A conservative law group is suing the U.S. Department of Justice for documents related to a 2011 policy change that recognizes the right of states to legalize internet gambling within their borders.
Judicial Watch says the department ignored a request filed under the U.S. Freedom of Information Act for records it claims are needed to shed light on the opinion by the department’s legal counsel, which broke with the Bush administration’s interpretation of the 1961 Wire Act as a blanket ban on web gambling nationwide.
Las Vegas Sands Chairman and CEO Sheldon Adelson, the Republican Party’s largest campaign contributor and a vehement opponent of internet gambling, is the driving force behind a bill currently in Congress titled “Restoration of America’s Wire Act” that would codify such a ban as federal law. If passed, it would override legalization efforts under way in several states and dismantle the regulatory regimes already established in Nevada, New Jersey and Delaware.
The Judicial Watch lawsuit, filed July 15 in U.S. District Court in Washington, asks the court to force the department to produce records in connection with the 2011 opinion, which was issued in response to queries by the state lotteries of New York and Illinois.
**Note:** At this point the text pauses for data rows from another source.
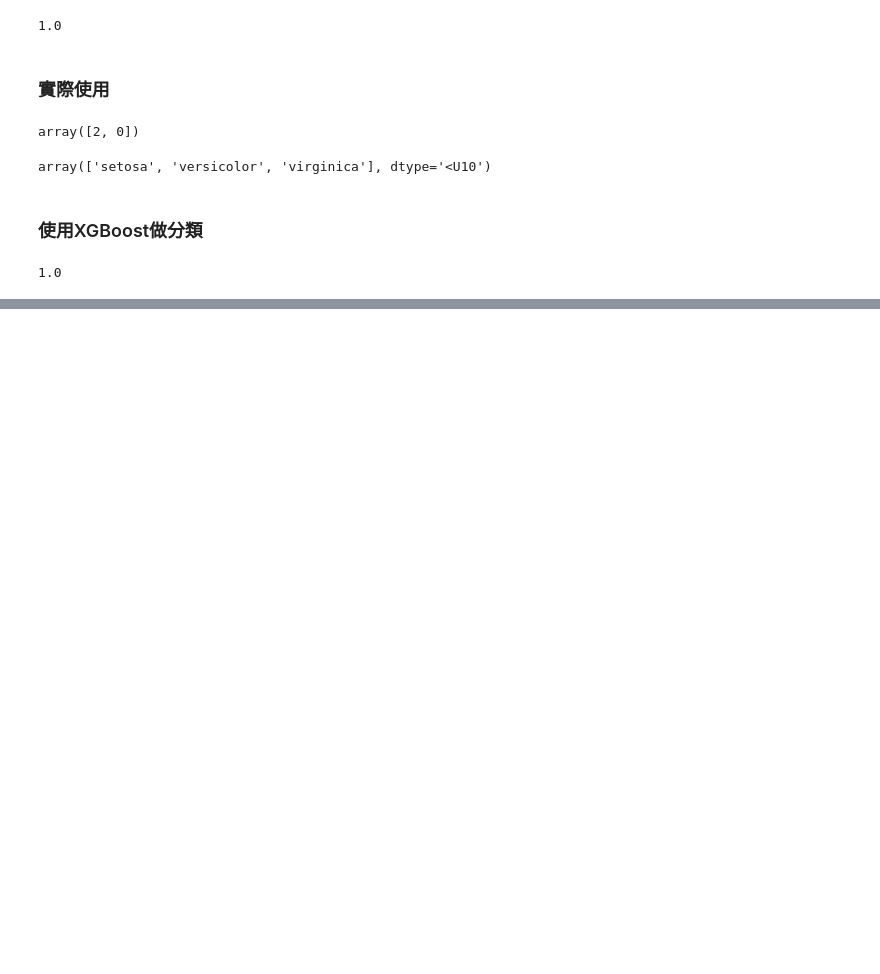
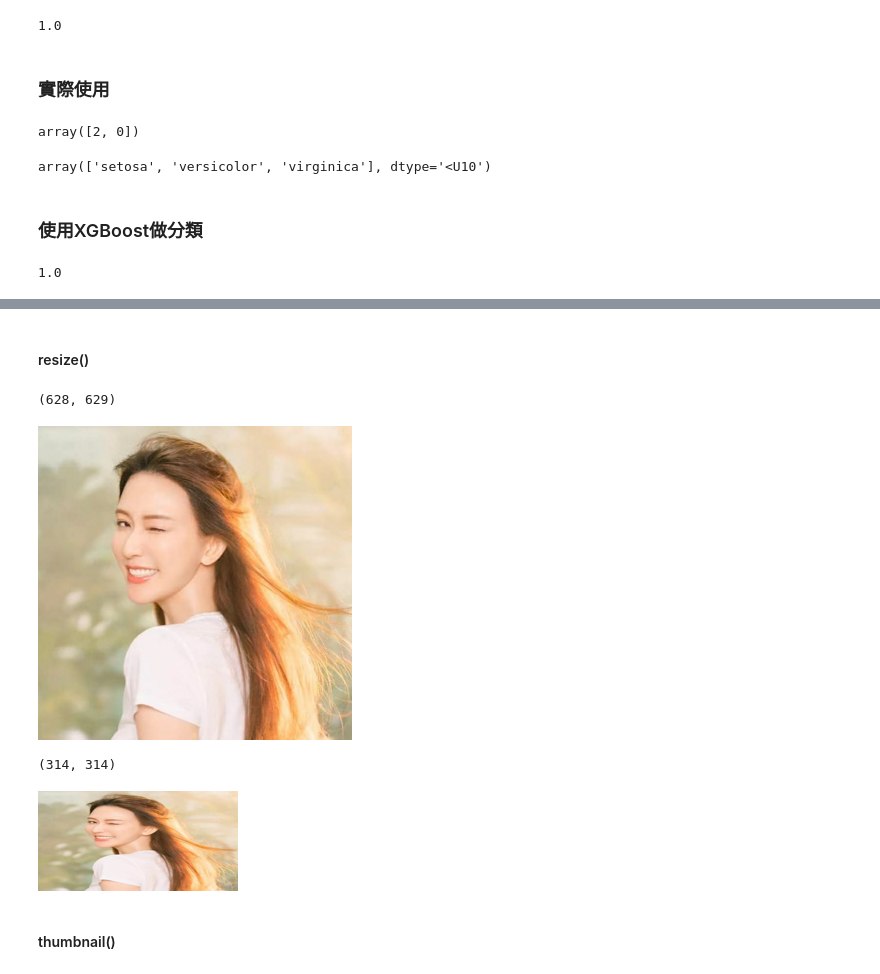
Before and after one commit to vcdemy/20230613, a Jupyter notebook: 20230613筆記.ipynb, the cells around one changed output, grey strips where cells are left out. Cells and saved outputs as stored; diff of their text form; code cells hidden in the pictures; blank space fills up the shorter version.

```diff
--- a/20230613筆記.ipynb
+++ b/20230613筆記.ipynb
@@ -495,0 +556,6 @@ clf.score(X_test, y_test)
+# %% [markdown]
+#### resize()
+# %%
+img.size
+# %% [output]
+(628, 629)
@@ -495,0 +564,16 @@ clf.score(X_test, y_test)
+# %%
+img = img.resize((img.size[0]//2, img.size[1]//2))
+# %%
+img
+# %% [output]
+[figure, added]
+# %%
+img.size
+# %% [output]
+(314, 314)
+# %%
+img.resize((200, 100))
+# %% [output]
+[figure, added]
+# %% [markdown]
+#### thumbnail()
```
Also changed, not shown: parts of 35 cells of this notebook.
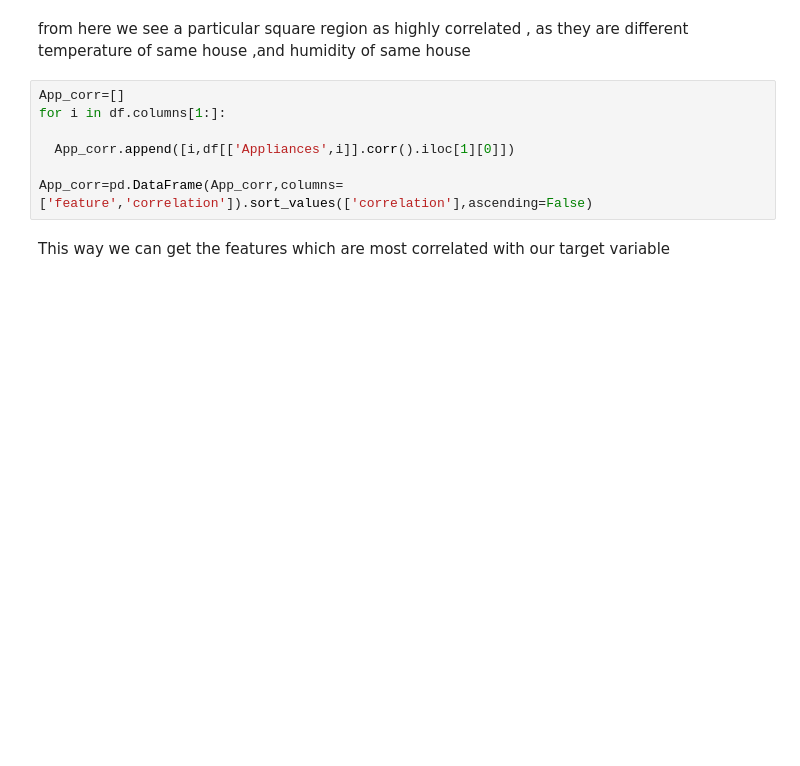
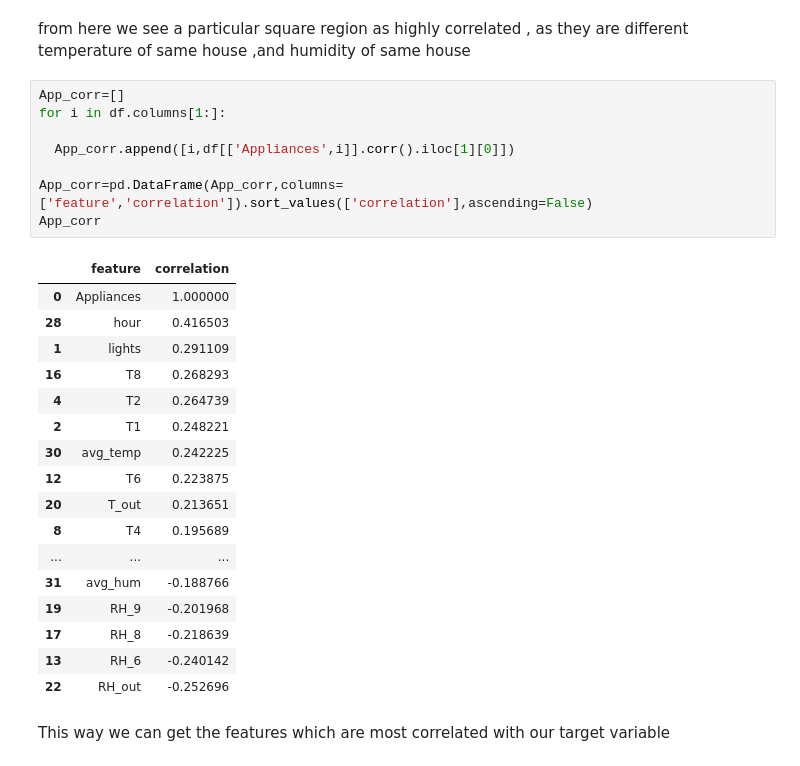
Before and after one commit to Shubhankitsirvaiya/Appliance-Energy-Prediction, a Jupyter notebook: Capstone_Project_Regression.ipynb, the cells around one changed output. Cells and saved outputs as stored; diff of their text form; blank space fills up the shorter version.

```diff
--- a/Capstone_Project_Regression.ipynb
+++ b/Capstone_Project_Regression.ipynb
@@ -391,10 +369,29 @@ from here we see a particular square region as highly correlated , as they are d
 # %%
 App_corr=[]
 for i in df.columns[1:]:
 
   App_corr.append([i,df[['Appliances',i]].corr().iloc[1][0]])
 
 App_corr=pd.DataFrame(App_corr,columns=['feature','correlation']).sort_values(['correlation'],ascending=False)
+App_corr
+# %% [output]
+|  | feature | correlation |
+| 0 | Appliances | 1.000000 |
+| 28 | hour | 0.416503 |
+| 1 | lights | 0.291109 |
+| 16 | T8 | 0.268293 |
+| 4 | T2 | 0.264739 |
+| 2 | T1 | 0.248221 |
+| 30 | avg_temp | 0.242225 |
+| 12 | T6 | 0.223875 |
+| 20 | T_out | 0.213651 |
+| 8 | T4 | 0.195689 |
+| ... | ... | ... |
+| 31 | avg_hum | -0.188766 |
+| 19 | RH_9 | -0.201968 |
+| 17 | RH_8 | -0.218639 |
+| 13 | RH_6 | -0.240142 |
+| 22 | RH_out | -0.252696 |
 # %% [markdown]
 This way we can get the features which are most correlated with our target variable
 # %% [markdown]
```
Also changed, not shown: parts of 36 cells of this notebook.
The lotteries sought authorization to sell tickets online, and got the green light to do so when the department’s legal office concluded that the Wire Act applies only to sports betting and not other forms of gambling.
“When the Justice Department reverses its own interpretation of a federal statute so quickly and so completely, the American people have a right to know why,” Judicial Watch President Tom Fitton said.
The department was granted an extension until September 18 to file a formal response to the suit.